In a recent interview, Hong Kong’s health minister, Professor Lo Chung-mau, suggested that disapproving stares from the public could discourage smokers from lighting up in public places. This suggestion has sparked a debate, with some people believing that it could be an effective way to reduce smoking rates, while others are skeptical.

There is some evidence to suggest that disapproving stares can be effective in discouraging smoking. For example, a study in Singapore found that smokers who were stared at by others were more likely to put out their cigarettes and leave the area.
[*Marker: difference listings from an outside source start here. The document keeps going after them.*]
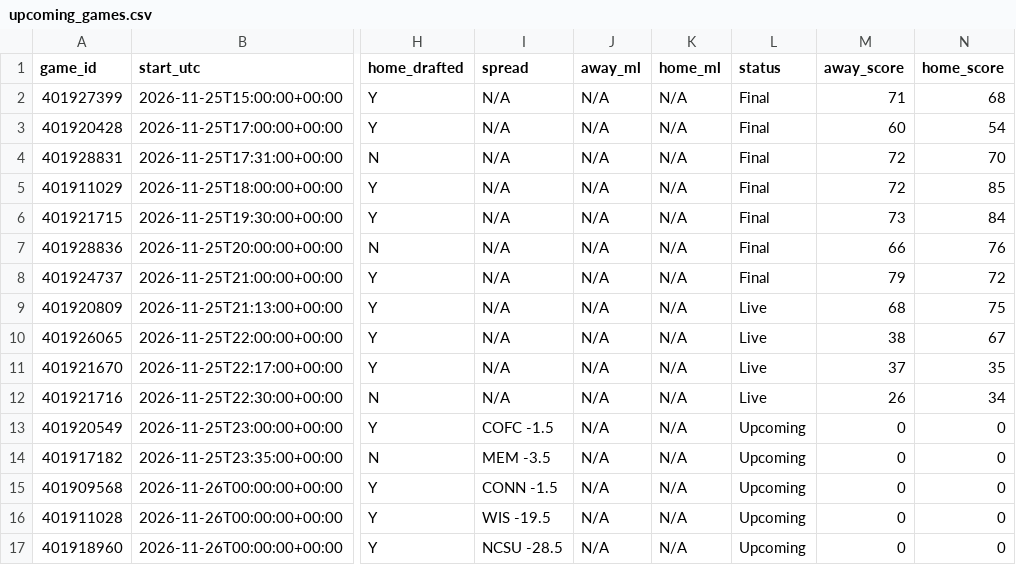
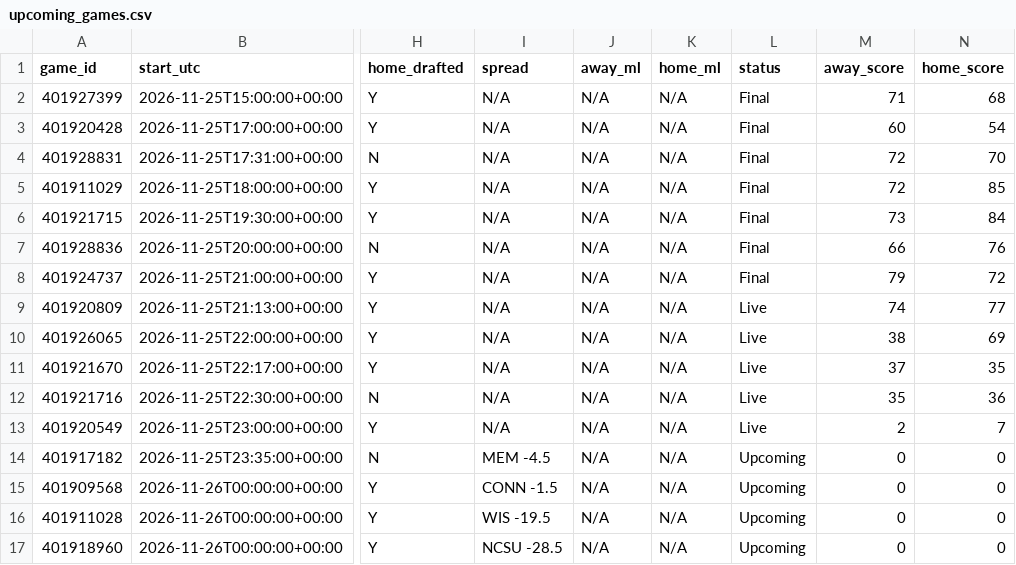
Before and after one commit to tmassa1/cbb-draft-league, a CSV file: data/upcoming_games.csv, drawn as a sheet; only a part is shown, gaps mark what is left out; the diff names each change by its address in the sheet, - before the commit and + after, or states it on an @@ line.

```diff
--- a/data/upcoming_games.csv
+++ b/data/upcoming_games.csv
-M9 (away_score): 68
+M9 (away_score): 74
-N9 (home_score): 75
+N9 (home_score): 77
-N10 (home_score): 67
+N10 (home_score): 69
-M12 (away_score): 26
+M12 (away_score): 35
-N12 (home_score): 34
+N12 (home_score): 36
-I13 (spread): COFC -1.5
+I13 (spread): N/A
-L13 (status): Upcoming
+L13 (status): Live
-M13 (away_score): 0
+M13 (away_score): 2
-N13 (home_score): 0
+N13 (home_score): 7
-I14 (spread): MEM -3.5
+I14 (spread): MEM -4.5
```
However, it is important to note that this study was conducted in a specific cultural context, and it is not clear whether the results would be replicated in other settings.

There are also some potential drawbacks to using disapproving stares to discourage smoking. For example, some people might feel uncomfortable or even harassed if they are stared at by others. Additionally, it is not clear how effective disapproving stares would be in the long term. Some smokers might simply ignore the stares, while others might become more defensive and resistant to quitting.

Ultimately, the effectiveness of disapproving stares in discouraging smoking is still unknown. More research is needed to determine whether this approach is a viable way to reduce smoking rates.

In the meantime, there are other evidence-based strategies that can be used to discourage smoking. These include:

  • Increasing the price of cigarettes
  • Banning smoking in public places
  • Running public awareness campaigns about the dangers of smoking
  • Providing smokers with help to quit smoking

By implementing a combination of these strategies, it is possible to create a more smoke-free environment.